The introduction of the term to the English lexicon is widely attributed to British psychologist Hywel Murrellat the meeting at the UK's Admiraltywhich led to the foundation of The Ergonomics Society.
As with the chief pilot, the mechanic acts as an advocate for operator or repair station counterparts. The appointment of a chief mechanic grew out of the recognition that the maintenance community contributes significantly to the success of airline operations in both safety and on-time performance.
Drawing on the experience of airline and production mechanics, reliability and maintainability engineers, and human factors specialists, the chief mechanic oversees the implementation of all maintenance-related features.
Computer-based maintainability design tools. Beginning with the program, Boeing stopped building full-scale airplane mockups, which in the past helped determine whether a mechanic could reach an airplane part for removal and reinstallation.
Now, using a computer-aided three-dimensional interactive application CATIABoeing makes this type of determination using a human model.
In addition to ensuring access and visibility, human factors specialists conduct ergonomic analyses to assess the human capability to perform maintenance procedures under different circumstances. For example, when a mechanic needs to turn a valve from an awkward position, it is important that the force required to turn the valve must be within the mechanic's capability in that posture.
For another example, when a maintenance operation must be accomplished in poor weather at night, secure footing and appropriate handling forces are necessary to protect the mechanic from a fall or from dropping a piece of equipment.
Fault information team FIT. Human factors considerations in maintenance also led to the formation of the FIT. The FIT charter has since expanded to promote consistency in maintenance processes and design across all systems and models. The goal is to enable mechanics to maintain all Boeing commercial airplanes as efficiently and accurately as possible.
This cross-functional team has representatives from maintenance, engineering, human factors, and operators.

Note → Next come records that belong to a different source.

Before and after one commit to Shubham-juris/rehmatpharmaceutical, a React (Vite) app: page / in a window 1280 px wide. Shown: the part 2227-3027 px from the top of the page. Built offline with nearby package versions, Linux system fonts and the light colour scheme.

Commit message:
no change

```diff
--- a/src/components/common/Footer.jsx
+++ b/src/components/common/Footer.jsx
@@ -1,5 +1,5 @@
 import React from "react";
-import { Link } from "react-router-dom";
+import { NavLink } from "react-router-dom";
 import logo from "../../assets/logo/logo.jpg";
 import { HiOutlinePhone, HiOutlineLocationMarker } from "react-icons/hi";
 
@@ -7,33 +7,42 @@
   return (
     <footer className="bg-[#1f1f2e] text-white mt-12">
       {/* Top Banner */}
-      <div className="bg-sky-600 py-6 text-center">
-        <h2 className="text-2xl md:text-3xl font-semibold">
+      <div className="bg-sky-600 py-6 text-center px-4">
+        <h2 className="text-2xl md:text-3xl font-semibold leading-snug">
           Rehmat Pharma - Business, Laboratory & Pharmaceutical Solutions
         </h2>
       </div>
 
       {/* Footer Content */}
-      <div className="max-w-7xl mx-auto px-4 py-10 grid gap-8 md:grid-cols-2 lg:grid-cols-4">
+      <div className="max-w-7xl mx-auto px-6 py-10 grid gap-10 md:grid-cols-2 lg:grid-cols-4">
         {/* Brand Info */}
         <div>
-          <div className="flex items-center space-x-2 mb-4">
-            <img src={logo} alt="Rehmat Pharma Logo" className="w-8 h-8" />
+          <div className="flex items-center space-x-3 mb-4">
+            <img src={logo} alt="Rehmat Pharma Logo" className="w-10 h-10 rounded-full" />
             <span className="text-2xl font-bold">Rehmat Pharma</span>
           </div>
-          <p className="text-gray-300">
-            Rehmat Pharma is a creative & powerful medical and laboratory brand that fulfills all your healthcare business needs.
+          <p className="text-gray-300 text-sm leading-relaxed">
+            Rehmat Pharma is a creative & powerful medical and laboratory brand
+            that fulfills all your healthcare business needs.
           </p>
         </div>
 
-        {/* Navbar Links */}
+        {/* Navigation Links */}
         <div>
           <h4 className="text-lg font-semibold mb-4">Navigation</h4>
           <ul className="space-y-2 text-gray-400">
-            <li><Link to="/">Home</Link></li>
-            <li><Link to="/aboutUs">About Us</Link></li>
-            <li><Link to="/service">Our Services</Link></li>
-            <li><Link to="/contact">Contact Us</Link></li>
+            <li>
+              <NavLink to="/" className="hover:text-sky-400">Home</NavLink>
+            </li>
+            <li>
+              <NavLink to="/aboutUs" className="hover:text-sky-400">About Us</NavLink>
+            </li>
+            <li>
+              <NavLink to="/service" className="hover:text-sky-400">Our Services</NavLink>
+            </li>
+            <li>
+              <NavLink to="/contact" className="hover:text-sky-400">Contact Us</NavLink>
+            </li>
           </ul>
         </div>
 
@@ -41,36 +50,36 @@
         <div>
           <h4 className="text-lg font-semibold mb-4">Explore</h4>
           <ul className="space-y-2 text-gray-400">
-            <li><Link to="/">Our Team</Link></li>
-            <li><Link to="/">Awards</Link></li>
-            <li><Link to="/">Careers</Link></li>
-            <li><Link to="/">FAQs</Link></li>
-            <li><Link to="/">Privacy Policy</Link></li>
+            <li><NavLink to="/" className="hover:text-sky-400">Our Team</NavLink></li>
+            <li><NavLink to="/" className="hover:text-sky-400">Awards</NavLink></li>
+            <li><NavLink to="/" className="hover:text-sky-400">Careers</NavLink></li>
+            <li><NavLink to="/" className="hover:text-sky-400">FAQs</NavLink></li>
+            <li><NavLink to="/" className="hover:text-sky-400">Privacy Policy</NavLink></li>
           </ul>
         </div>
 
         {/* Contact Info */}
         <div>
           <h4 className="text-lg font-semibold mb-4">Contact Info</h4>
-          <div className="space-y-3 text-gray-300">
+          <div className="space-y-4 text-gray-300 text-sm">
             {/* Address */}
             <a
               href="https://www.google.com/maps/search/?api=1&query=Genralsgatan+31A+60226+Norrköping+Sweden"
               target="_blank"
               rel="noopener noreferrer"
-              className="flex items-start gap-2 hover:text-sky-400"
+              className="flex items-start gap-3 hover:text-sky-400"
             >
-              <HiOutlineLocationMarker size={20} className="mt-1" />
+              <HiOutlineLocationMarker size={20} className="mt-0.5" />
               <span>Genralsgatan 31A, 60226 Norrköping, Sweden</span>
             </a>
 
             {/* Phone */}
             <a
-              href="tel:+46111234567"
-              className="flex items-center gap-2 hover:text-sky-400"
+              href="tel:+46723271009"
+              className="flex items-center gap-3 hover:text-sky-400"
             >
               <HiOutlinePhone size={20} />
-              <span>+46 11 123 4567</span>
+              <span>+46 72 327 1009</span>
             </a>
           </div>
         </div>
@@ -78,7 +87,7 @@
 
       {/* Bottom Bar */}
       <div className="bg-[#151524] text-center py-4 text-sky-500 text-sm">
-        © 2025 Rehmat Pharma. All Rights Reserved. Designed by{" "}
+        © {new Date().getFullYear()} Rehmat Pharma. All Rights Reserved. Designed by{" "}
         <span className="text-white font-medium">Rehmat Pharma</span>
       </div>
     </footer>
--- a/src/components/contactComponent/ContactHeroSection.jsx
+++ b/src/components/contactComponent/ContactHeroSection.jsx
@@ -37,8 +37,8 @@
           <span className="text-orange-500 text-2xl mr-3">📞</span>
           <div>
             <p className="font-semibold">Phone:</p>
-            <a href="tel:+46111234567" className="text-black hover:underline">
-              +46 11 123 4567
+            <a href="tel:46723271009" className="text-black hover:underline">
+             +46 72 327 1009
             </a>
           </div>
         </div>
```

For the text of these displays, Boeing has created templates that provide for common fault menus for all systems. The interface should look the same to the mechanic regardless of the vendor or engineering organization that designs the component. The FIT reviews all information used by the mechanic, including placards, manuals, training, and size, location, and layout of controls and indicators, and works with the engineers to develop effective, consistent displays.
The team also provides input and updates to Boeing design standards and requirements. In the early s, Boeing formed a maintenance human factors group. The group also helps maintenance engineers improve their maintenance products, including Aircraft Maintenance Manuals, fault isolation manuals, and service bulletins.
As maintenance support becomes more electronically based, human factors considerations have become an integral part of the Boeing design process for tools such as the Portable Maintenance Aid.
In addition, the group is developing a human factors awareness training program for Boeing maintenance engineers to help them benefit from human factors principles and applications in their customer support work.Human factors involves gathering information about human abilities, limitations, and other characteristics and applying it to tools, machines, systems, tasks, jobs, and environments to produce safe, comfortable, and effective human use.
FDA Guidance on “Applying Human Factors and Usability Engineering to Medical Devices” and the “List of the Highest Priority Devices for Human Factors Review” have recently been released to help improve device design and instructions for use to minimize user errors and potential harm.
There are several factors to consider when assessing the necessity of a human factors study for premarket submission and while designing the study. In this webinar, attendees will learn more about successfully applying and executing human factors and .
Applying Human Factors and Usability Engineering to Medical Devices.
Guidance for Industry and Food and Drug Administration Staff. Document issued on: February 3, As of April 3, , this document supersedes “Medical Device Use -Safety: Incorporating Human Factors Engineering into Risk Management ” issued July 18, Start studying Chapter 10 Applying Human Factors Principles.
Learn vocabulary, terms, and more with flashcards, games, and other study tools. Draft Guidance for Industry and Food and Drug Administration Staff Applying Human Factors and Usability Engineering to Optimize Medical Device Design DRAFT GUIDANCE Document issued on: June 22, Table of Contents 1.
Introduction 2. Scope 3. Overview 4. Regulations, Guidance Documents, and Standards for HFE/UE 5.